Daniel Jones of the Giants reacts after his fumble during the first...

Daniel Jones of the Giants reacts after his fumble during the first quarter was recovered by the Commanders at MetLife Stadium on Sunday. Credit: Jim McIsaac

‘New York has had the opportunity to possess,” Brad Allen said late Sunday afternoon, his voice booming over the MetLife Stadium public address system.

Technically, the referee merely was noting that, with the Giants having completed the first drive of overtime without scoring, the next score would win the game.

But Allen might as well have been explaining exactly what went wrong for the home team in a dispiriting 20-20 tie with the Commanders.

New York had the opportunity to possess over and over again, needing if not an insurance score, then at least a few timely first downs to bleed the clock and win a pivotal game against a Washington team begging to be beaten.

But no.

The recently struggling running game perked up in the first half, then petered out. Daniel Jones completed his first 17 passes — not including a clock-stopping spike — then abruptly lost some of his early mojo.

A unit that was more than the sum of its parts early in the season again showed its limitations, again left fans wondering about the futures of Jones and Saquon Barkley and again came up short as the Giants slid to 1-3-1 in their past five games.

“It [stinks],” said Barkley, who added that the tie felt more like a loss.

What did he think of the offense in the second half and overtime? “Not good enough,” he said. “We just didn’t execute.”

Said Jones: “We had plenty of opportunities. It’s disappointing.”

The teams’ first tie against each other since a 7-7 game in 1997 — ask your parents about “Gus Frerotte’s head butt,” young readers — left players uncertain of what to make of the standings implications but certain that they had let one get away.

It was better than a loss, obviously. That would have pushed the Giants (now 7-4-1) into last place in the NFC East, behind Washington (7-5-1).

Instead, it’s on to the Eagles on Sunday, then a rematch with the Commanders, after which we will have a much clearer sense of the playoff picture — assuming there are no more ties.

The Giants have been operating on a dual track all season, with first-year coach Brian Daboll and general manager Joe Schoen trying to rebuild while winning, and with their two biggest names on offense approaching free agency.

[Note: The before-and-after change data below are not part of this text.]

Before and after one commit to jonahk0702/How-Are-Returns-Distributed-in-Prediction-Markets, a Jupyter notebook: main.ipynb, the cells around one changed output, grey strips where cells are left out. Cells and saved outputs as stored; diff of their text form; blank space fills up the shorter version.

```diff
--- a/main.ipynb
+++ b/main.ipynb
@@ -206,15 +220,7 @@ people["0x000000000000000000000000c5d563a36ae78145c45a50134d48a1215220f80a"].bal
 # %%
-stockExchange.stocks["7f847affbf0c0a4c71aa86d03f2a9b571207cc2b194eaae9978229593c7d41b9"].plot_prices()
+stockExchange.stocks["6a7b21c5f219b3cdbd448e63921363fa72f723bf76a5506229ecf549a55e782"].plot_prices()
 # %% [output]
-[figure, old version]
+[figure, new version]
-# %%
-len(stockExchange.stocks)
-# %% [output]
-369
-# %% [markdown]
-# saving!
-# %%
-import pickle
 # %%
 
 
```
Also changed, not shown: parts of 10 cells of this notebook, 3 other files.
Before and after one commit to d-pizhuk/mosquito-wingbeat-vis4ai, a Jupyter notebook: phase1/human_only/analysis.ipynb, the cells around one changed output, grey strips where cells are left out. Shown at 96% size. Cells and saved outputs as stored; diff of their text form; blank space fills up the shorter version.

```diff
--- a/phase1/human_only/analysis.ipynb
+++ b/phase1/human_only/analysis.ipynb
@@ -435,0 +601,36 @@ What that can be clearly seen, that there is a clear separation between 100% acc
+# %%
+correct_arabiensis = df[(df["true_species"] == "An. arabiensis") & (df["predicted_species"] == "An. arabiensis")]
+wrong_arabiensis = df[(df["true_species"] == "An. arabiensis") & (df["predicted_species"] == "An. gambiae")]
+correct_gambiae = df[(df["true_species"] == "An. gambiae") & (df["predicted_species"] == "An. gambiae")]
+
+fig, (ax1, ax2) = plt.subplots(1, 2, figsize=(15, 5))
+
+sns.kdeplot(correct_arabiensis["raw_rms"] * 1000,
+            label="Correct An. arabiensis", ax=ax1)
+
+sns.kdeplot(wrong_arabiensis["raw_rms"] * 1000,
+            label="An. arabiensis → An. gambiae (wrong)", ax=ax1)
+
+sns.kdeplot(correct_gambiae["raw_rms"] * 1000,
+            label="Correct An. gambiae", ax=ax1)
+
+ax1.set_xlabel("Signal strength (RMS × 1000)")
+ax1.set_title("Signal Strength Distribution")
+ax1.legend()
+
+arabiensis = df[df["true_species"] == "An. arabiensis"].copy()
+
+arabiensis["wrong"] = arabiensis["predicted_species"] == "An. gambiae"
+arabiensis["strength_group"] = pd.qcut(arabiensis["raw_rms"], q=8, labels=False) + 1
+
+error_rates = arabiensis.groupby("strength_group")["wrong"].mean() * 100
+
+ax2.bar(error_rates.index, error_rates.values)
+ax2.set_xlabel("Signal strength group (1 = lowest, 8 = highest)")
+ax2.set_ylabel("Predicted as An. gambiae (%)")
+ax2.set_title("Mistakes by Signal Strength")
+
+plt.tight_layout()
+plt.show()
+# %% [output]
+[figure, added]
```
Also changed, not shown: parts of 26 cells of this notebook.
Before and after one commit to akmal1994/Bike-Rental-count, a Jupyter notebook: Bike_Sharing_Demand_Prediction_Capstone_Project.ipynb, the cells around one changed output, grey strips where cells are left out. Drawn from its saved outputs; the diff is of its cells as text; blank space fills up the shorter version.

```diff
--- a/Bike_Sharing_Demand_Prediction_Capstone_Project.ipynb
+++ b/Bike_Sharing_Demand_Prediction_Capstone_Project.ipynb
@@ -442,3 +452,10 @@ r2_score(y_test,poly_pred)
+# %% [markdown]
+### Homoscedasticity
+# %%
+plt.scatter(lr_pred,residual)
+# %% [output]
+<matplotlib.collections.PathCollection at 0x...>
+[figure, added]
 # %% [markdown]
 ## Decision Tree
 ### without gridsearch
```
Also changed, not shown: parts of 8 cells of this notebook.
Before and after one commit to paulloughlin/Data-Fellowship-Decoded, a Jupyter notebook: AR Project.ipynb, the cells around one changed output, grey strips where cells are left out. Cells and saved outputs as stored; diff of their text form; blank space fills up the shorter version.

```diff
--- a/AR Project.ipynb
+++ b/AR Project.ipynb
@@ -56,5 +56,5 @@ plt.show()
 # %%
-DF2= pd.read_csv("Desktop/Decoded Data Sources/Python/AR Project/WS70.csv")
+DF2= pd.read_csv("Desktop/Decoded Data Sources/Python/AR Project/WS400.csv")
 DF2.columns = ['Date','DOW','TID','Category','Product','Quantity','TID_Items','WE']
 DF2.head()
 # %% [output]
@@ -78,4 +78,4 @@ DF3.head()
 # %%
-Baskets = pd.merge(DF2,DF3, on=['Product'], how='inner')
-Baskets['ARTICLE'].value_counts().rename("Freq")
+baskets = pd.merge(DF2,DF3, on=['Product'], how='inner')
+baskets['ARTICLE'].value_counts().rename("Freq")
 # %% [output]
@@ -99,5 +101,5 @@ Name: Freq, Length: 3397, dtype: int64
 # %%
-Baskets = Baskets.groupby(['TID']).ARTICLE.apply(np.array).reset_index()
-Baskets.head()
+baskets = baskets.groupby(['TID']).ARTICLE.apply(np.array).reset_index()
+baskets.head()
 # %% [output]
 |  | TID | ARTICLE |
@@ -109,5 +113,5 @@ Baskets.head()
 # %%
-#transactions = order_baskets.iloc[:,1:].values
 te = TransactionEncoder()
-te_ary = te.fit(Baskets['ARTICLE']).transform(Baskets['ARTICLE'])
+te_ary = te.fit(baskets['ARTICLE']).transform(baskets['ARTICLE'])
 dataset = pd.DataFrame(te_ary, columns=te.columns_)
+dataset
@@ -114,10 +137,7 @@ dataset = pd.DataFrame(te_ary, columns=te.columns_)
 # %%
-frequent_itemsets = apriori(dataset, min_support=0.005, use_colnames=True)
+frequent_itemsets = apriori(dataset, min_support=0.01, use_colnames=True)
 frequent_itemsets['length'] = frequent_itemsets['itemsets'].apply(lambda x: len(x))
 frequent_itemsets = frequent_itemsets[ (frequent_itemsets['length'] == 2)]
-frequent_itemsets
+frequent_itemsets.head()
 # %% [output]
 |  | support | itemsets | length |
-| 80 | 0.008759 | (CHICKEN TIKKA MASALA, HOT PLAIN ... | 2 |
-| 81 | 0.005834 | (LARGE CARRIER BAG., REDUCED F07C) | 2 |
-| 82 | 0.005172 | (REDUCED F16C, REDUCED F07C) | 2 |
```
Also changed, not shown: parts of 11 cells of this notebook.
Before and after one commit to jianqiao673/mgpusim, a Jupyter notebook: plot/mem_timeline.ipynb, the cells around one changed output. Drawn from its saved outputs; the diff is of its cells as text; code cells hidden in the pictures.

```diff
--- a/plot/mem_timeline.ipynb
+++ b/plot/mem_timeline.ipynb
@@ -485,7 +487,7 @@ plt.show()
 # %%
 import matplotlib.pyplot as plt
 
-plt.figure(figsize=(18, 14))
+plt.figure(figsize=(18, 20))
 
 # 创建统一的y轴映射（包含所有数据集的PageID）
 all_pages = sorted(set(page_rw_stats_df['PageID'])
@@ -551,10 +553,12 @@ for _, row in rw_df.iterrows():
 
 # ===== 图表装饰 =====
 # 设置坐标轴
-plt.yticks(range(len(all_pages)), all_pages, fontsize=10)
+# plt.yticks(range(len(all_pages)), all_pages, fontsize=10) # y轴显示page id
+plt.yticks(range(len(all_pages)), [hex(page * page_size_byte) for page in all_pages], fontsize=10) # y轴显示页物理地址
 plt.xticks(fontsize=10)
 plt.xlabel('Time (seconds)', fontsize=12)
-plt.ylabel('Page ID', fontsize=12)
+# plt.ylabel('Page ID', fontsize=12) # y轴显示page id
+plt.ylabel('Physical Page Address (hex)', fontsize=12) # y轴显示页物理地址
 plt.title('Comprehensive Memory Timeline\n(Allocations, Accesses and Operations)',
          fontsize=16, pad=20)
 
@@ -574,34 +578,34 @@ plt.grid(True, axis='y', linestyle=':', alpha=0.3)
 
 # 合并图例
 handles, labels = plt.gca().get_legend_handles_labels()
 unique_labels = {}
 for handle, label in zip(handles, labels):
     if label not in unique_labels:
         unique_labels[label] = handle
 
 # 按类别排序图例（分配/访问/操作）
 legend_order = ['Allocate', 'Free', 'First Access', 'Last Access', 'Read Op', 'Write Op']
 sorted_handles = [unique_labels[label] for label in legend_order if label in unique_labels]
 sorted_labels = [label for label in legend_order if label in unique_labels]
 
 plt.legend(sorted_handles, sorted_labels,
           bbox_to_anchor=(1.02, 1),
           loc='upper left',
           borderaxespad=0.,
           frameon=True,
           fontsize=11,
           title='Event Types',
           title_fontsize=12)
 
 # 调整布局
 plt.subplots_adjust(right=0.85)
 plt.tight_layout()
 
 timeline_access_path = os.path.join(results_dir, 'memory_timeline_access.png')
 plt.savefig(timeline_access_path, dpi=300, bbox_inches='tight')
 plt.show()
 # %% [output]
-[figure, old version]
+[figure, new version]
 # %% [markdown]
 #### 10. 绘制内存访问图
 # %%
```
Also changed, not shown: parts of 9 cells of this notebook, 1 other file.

Every time it seems as if we have a handle on this stuff .  .  . stuff happens.

Barkley rushed for 60 yards and a touchdown in the first half; he rushed seven times for 3 yards in the second half and overtime.

Jones was 17-for-18 until late in the fourth quarter, then .  .  . pfft.

Here is how the Giants’ drives ended after they took that 20-13 lead: punt, punt, punt, punt, kneel down to end regulation time, punt, punt, missed field goal.

On seven of those eight possessions, the Giants secured one first down or fewer.

The coaches contributed to the strangeness.

There was some bizarre clock management at the end of the first half that cost the Giants a chance at a touchdown. They settled for three points.

There was an odd sequence after Washington tied the score at 20 when Jones threw two consecutive incomplete bombs to Darius Slayton, the first of which he dropped.

In overtime, the Giants had a third-and-3 at the Washington 45 when Jones, Barkley and receiver Richie James somehow got in each other’s way in the backfield on what everyone called a “miscommunication.” (Jones insisted on taking the blame, as he usually does.)

On fourth and-3, Daboll opted to punt rather than go for a first down, probably a wise decision given the broken state of his offense at that stage.

The strategy nearly worked, but the offense could get no closer than the Washington 40 in the final seconds, setting up Graham Gano’s 58-yard miss.

When it was over, Barkley said he left with “a sour taste.”

Daboll stated the obvious, that it was better than a loss and not as good as a win.

That’s true. And given the math of the NFC playoff picture, the Giants kept themselves in play as a legitimate contender.

But if the offense looks the same next Sunday against Philadelphia, a tie game with the Commanders will not be their biggest problem. A tie with the Commanders for last place in the NFC East will be.